#### Information shown:

▼

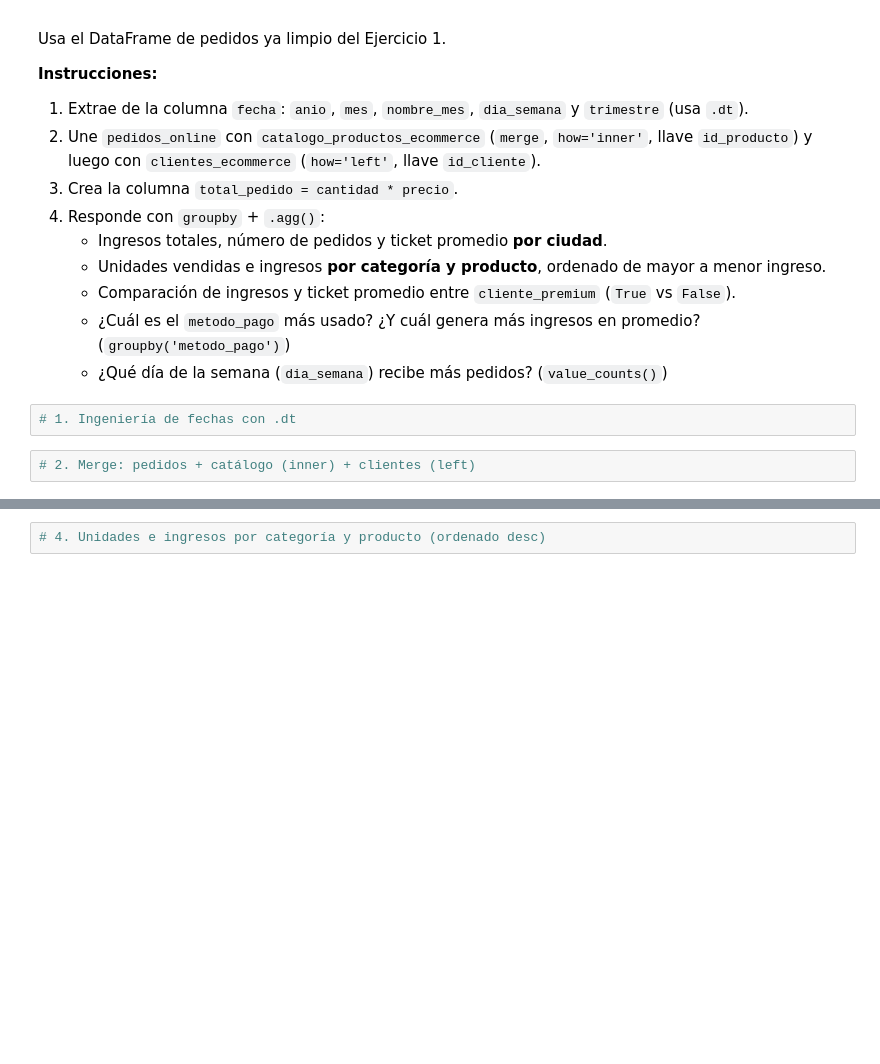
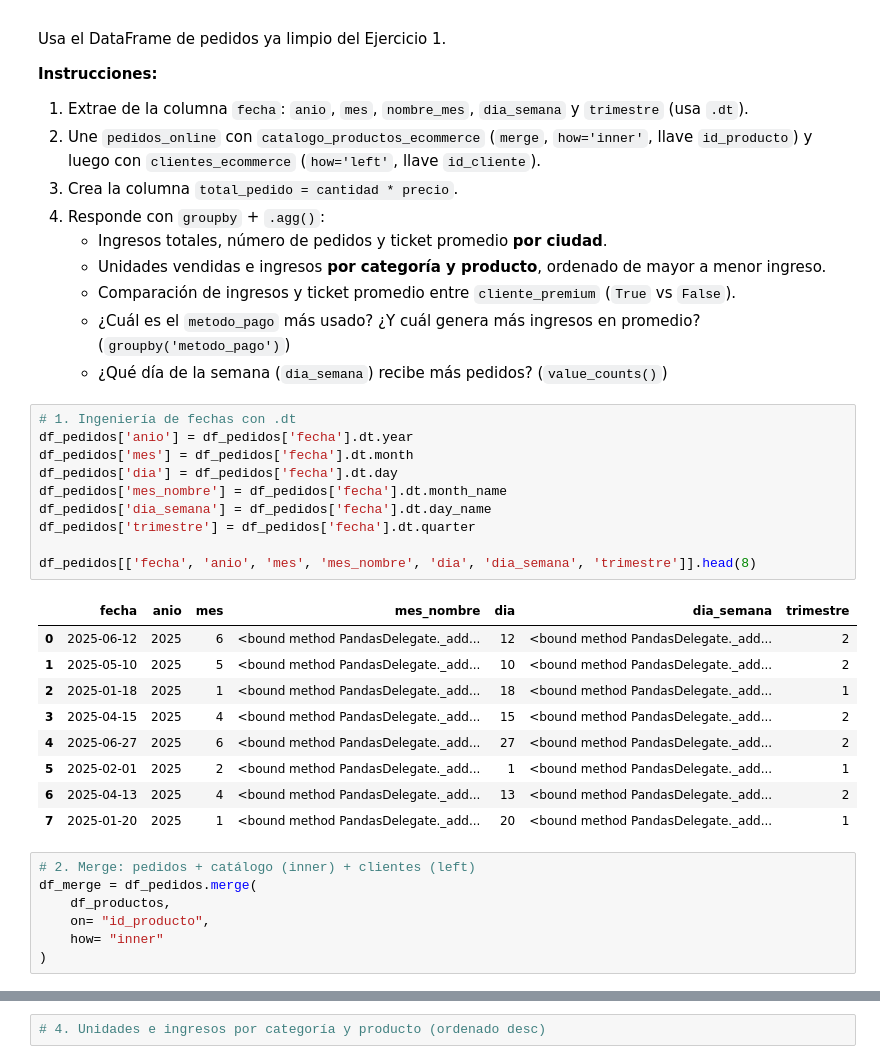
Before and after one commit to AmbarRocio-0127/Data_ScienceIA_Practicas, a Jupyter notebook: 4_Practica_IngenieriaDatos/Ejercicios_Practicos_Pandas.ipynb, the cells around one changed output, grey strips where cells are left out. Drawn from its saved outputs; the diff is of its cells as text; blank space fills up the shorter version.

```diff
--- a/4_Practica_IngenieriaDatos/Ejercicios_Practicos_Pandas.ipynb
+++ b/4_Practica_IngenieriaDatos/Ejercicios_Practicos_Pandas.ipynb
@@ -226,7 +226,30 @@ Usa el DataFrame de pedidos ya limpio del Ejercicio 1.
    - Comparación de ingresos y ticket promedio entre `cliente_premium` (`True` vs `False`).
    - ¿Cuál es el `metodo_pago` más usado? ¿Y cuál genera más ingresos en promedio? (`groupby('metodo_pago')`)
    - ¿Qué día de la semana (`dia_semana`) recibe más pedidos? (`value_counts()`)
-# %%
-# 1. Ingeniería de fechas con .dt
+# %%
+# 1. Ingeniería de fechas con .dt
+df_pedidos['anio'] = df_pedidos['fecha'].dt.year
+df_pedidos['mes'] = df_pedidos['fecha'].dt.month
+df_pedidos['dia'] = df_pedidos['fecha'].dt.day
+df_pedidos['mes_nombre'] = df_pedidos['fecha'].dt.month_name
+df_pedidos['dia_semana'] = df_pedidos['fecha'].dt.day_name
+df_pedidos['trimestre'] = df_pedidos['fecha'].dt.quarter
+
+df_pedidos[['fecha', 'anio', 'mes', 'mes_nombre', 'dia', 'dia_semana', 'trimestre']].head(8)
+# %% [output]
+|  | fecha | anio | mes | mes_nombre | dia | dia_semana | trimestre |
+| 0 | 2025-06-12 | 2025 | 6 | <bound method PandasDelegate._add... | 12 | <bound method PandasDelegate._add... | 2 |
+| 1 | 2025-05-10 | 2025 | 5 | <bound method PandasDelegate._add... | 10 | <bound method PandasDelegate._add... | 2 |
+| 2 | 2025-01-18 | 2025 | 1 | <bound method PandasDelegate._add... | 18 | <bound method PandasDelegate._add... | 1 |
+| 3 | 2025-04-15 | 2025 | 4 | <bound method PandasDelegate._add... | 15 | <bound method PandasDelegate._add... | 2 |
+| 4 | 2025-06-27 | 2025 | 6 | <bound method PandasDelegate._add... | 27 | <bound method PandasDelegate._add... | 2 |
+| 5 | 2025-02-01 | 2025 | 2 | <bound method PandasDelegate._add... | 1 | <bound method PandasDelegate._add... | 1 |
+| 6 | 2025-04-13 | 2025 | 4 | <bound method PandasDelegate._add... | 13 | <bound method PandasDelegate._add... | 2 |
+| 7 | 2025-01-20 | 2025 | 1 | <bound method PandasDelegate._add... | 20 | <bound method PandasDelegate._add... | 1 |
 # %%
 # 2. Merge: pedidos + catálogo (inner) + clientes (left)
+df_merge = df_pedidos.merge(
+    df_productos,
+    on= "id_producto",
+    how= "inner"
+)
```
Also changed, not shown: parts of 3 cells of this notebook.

▲

#### Exercise directions:
Set down all of the entries exactly. Leave the pictures out.

#### Exercise response:
Before and after one commit to AmbarRocio-0127/Data_ScienceIA_Practicas, a Jupyter notebook: 4_Practica_IngenieriaDatos/Ejercicios_Practicos_Pandas.ipynb, the cells around one changed output, grey strips where cells are left out. Drawn from its saved outputs; the diff is of its cells as text; blank space fills up the shorter version.

```diff
--- a/4_Practica_IngenieriaDatos/Ejercicios_Practicos_Pandas.ipynb
+++ b/4_Practica_IngenieriaDatos/Ejercicios_Practicos_Pandas.ipynb
@@ -226,7 +226,30 @@ Usa el DataFrame de pedidos ya limpio del Ejercicio 1.
    - Comparación de ingresos y ticket promedio entre `cliente_premium` (`True` vs `False`).
    - ¿Cuál es el `metodo_pago` más usado? ¿Y cuál genera más ingresos en promedio? (`groupby('metodo_pago')`)
    - ¿Qué día de la semana (`dia_semana`) recibe más pedidos? (`value_counts()`)
-# %%
-# 1. Ingeniería de fechas con .dt
+# %%
+# 1. Ingeniería de fechas con .dt
+df_pedidos['anio'] = df_pedidos['fecha'].dt.year
+df_pedidos['mes'] = df_pedidos['fecha'].dt.month
+df_pedidos['dia'] = df_pedidos['fecha'].dt.day
+df_pedidos['mes_nombre'] = df_pedidos['fecha'].dt.month_name
+df_pedidos['dia_semana'] = df_pedidos['fecha'].dt.day_name
+df_pedidos['trimestre'] = df_pedidos['fecha'].dt.quarter
+
+df_pedidos[['fecha', 'anio', 'mes', 'mes_nombre', 'dia', 'dia_semana', 'trimestre']].head(8)
+# %% [output]
+|  | fecha | anio | mes | mes_nombre | dia | dia_semana | trimestre |
+| 0 | 2025-06-12 | 2025 | 6 | <bound method PandasDelegate._add... | 12 | <bound method PandasDelegate._add... | 2 |
+| 1 | 2025-05-10 | 2025 | 5 | <bound method PandasDelegate._add... | 10 | <bound method PandasDelegate._add... | 2 |
+| 2 | 2025-01-18 | 2025 | 1 | <bound method PandasDelegate._add... | 18 | <bound method PandasDelegate._add... | 1 |
+| 3 | 2025-04-15 | 2025 | 4 | <bound method PandasDelegate._add... | 15 | <bound method PandasDelegate._add... | 2 |
+| 4 | 2025-06-27 | 2025 | 6 | <bound method PandasDelegate._add... | 27 | <bound method PandasDelegate._add... | 2 |
+| 5 | 2025-02-01 | 2025 | 2 | <bound method PandasDelegate._add... | 1 | <bound method PandasDelegate._add... | 1 |
+| 6 | 2025-04-13 | 2025 | 4 | <bound method PandasDelegate._add... | 13 | <bound method PandasDelegate._add... | 2 |
+| 7 | 2025-01-20 | 2025 | 1 | <bound method PandasDelegate._add... | 20 | <bound method PandasDelegate._add... | 1 |
 # %%
 # 2. Merge: pedidos + catálogo (inner) + clientes (left)
+df_merge = df_pedidos.merge(
+    df_productos,
+    on= "id_producto",
+    how= "inner"
+)
```
Also changed, not shown: parts of 3 cells of this notebook.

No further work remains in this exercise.